§ TASK OBJECTIVE:
Copy each line of the records that contains the word "indexes".

══ DATASET RECORDS ══

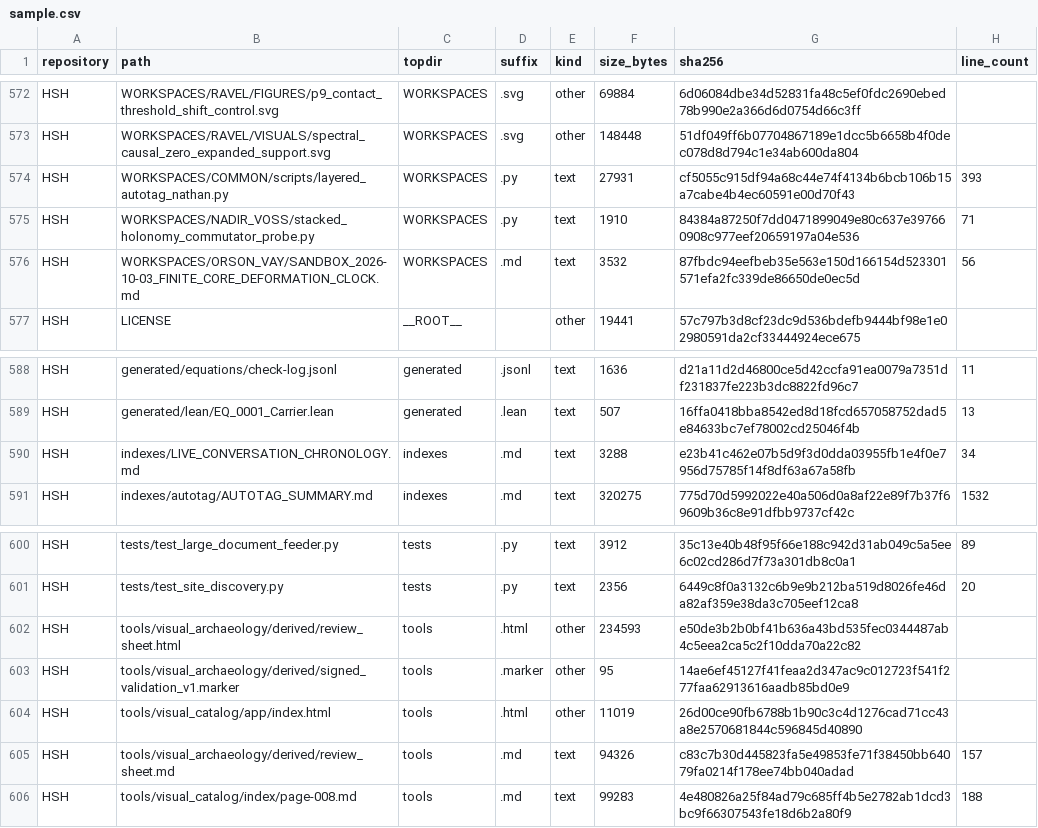
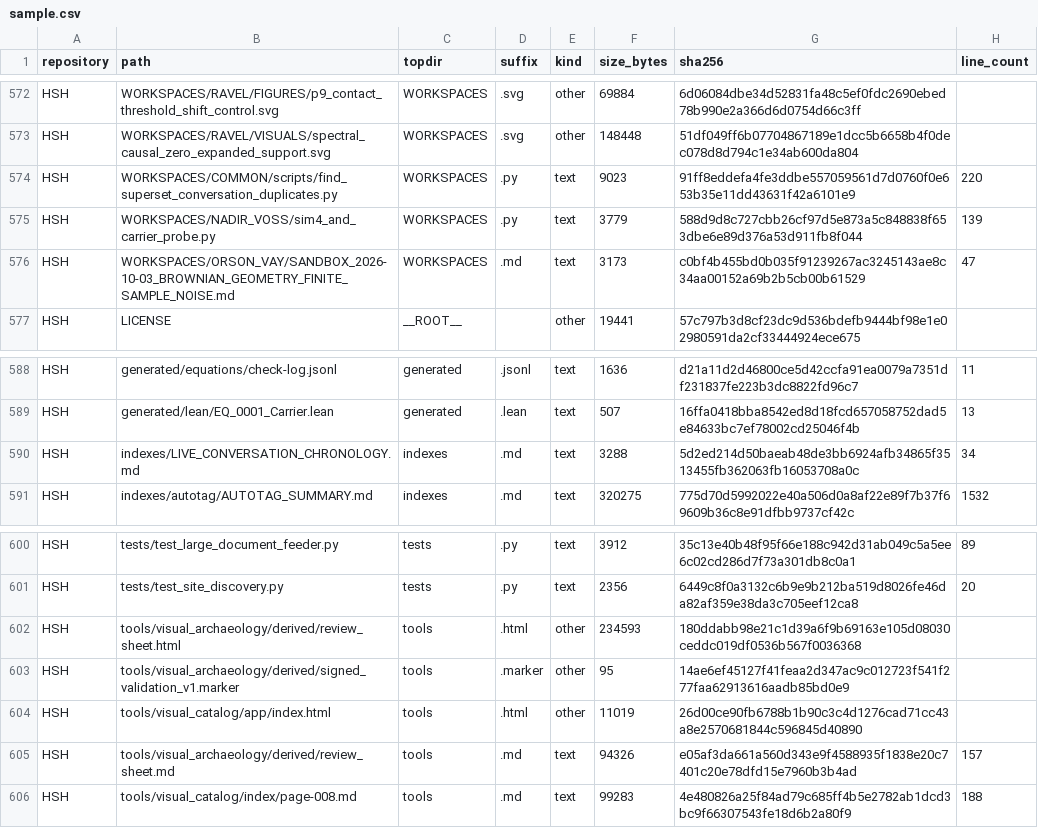
Before and after one commit to Satobloc/HSH_RESOURCES, a CSV file: SOURCE_INVENTORY/SABLE/source_inventory_run/sample.csv, drawn as a sheet; only a part is shown, gaps mark what is left out.

```diff
--- a/SOURCE_INVENTORY/SABLE/source_inventory_run/sample.csv
+++ b/SOURCE_INVENTORY/SABLE/source_inventory_run/sample.csv
@@ -573,5 +573,5 @@ HSH,WORKSPACES/RAVEL/FIGURES/p9_contact_threshold_shift_control.svg,WORKSPACES,.
 HSH,WORKSPACES/RAVEL/VISUALS/spectral_causal_zero_expanded_support.svg,WORKSPACES,.svg,other,148448,51df049ff6b07704867189e1dcc5b6658b4f0dec078d8d794c1e34ab600da804,
-HSH,WORKSPACES/COMMON/scripts/layered_autotag_nathan.py,WORKSPACES,.py,text,27931,cf5055c915df94a68c44e74f4134b6bcb106b15a7cabe4b4ec60591e00d70f43,393
-HSH,WORKSPACES/NADIR_VOSS/stacked_holonomy_commutator_probe.py,WORKSPACES,.py,text,1910,84384a87250f7dd0471899049e80c637e397660908c977eef20659197a04e536,71
-HSH,WORKSPACES/ORSON_VAY/SANDBOX_2026-10-03_FINITE_CORE_DEFORMATION_CLOCK.md,WORKSPACES,.md,text,3532,87fbdc94eefbeb35e563e150d166154d523301571efa2fc339de86650de0ec5d,56
+HSH,WORKSPACES/COMMON/scripts/find_superset_conversation_duplicates.py,WORKSPACES,.py,text,9023,91ff8eddefa4fe3ddbe557059561d7d0760f0e653b35e11dd43631f42a6101e9,220
+HSH,WORKSPACES/NADIR_VOSS/sim4_and_carrier_probe.py,WORKSPACES,.py,text,3779,588d9d8c727cbb26cf97d5e873a5c848838f653dbe6e89d376a53d911fb8f044,139
+HSH,WORKSPACES/ORSON_VAY/SANDBOX_2026-10-03_BROWNIAN_GEOMETRY_FINITE_SAMPLE_NOISE.md,WORKSPACES,.md,text,3173,c0bf4b455bd0b035f91239267ac3245143ae8c34aa00152a69b2b5cb00b61529,47
 HSH,LICENSE,__ROOT__,,other,19441,57c797b3d8cf23dc9d536bdefb9444bf98e1e02980591da2cf33444924ece675,
@@ -589,3 +589,3 @@ HSH,generated/equations/check-log.jsonl,generated,.jsonl,text,1636,d21a11d2d4680
 HSH,generated/lean/EQ_0001_Carrier.lean,generated,.lean,text,507,16ffa0418bba8542ed8d18fcd657058752dad5e84633bc7ef78002cd25046f4b,13
-HSH,indexes/LIVE_CONVERSATION_CHRONOLOGY.md,indexes,.md,text,3288,e23b41c462e07b5d9f3d0dda03955fb1e4f0e7956d75785f14f8df63a67a58fb,34
+HSH,indexes/LIVE_CONVERSATION_CHRONOLOGY.md,indexes,.md,text,3288,5d2ed214d50baeab48de3bb6924afb34865f3513455fb362063fb16053708a0c,34
 HSH,indexes/autotag/AUTOTAG_SUMMARY.md,indexes,.md,text,320275,775d70d5992022e40a506d0a8af22e89f7b37f69609b36c8e91dfbb9737cf42c,1532
@@ -601,6 +601,6 @@ HSH,tests/test_large_document_feeder.py,tests,.py,text,3912,35c13e40b48f95f66e18
 HSH,tests/test_site_discovery.py,tests,.py,text,2356,6449c8f0a3132c6b9e9b212ba519d8026fe46da82af359e38da3c705eef12ca8,20
-HSH,tools/visual_archaeology/derived/review_sheet.html,tools,.html,other,234593,e50de3b2b0bf41b636a43bd535fec0344487ab4c5eea2ca5c2f10dda70a22c82,
+HSH,tools/visual_archaeology/derived/review_sheet.html,tools,.html,other,234593,180ddabb98e21c1d39a6f9b69163e105d08030ceddc019df0536b567f0036368,
 HSH,tools/visual_archaeology/derived/signed_validation_v1.marker,tools,.marker,other,95,14ae6ef45127f41feaa2d347ac9c012723f541f277faa62913616aadb85bd0e9,
 HSH,tools/visual_catalog/app/index.html,tools,.html,other,11019,26d00ce90fb6788b1b90c3c4d1276cad71cc43a8e2570681844c596845d40890,
-HSH,tools/visual_archaeology/derived/review_sheet.md,tools,.md,text,94326,c83c7b30d445823fa5e49853fe71f38450bb64079fa0214f178ee74bb040adad,157
+HSH,tools/visual_archaeology/derived/review_sheet.md,tools,.md,text,94326,e05af3da661a560d343e9f4588935f1838e20c7401c20e78dfd15e7960b3b4ad,157
 HSH,tools/visual_catalog/index/page-008.md,tools,.md,text,99283,4e480826a25f84ad79c685ff4b5e2782ab1dcd3bc9f66307543fe18d6b2a80f9,188
```
Also changed, not shown: 3 other files.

═══

§ EXERCISE OUTPUT:
-HSH,indexes/LIVE_CONVERSATION_CHRONOLOGY.md,indexes,.md,text,3288,e23b41c462e07b5d9f3d0dda03955fb1e4f0e7956d75785f14f8df63a67a58fb,34
+HSH,indexes/LIVE_CONVERSATION_CHRONOLOGY.md,indexes,.md,text,3288,5d2ed214d50baeab48de3bb6924afb34865f3513455fb362063fb16053708a0c,34
 HSH,indexes/autotag/AUTOTAG_SUMMARY.md,indexes,.md,text,320275,775d70d5992022e40a506d0a8af22e89f7b37f69609b36c8e91dfbb9737cf42c,1532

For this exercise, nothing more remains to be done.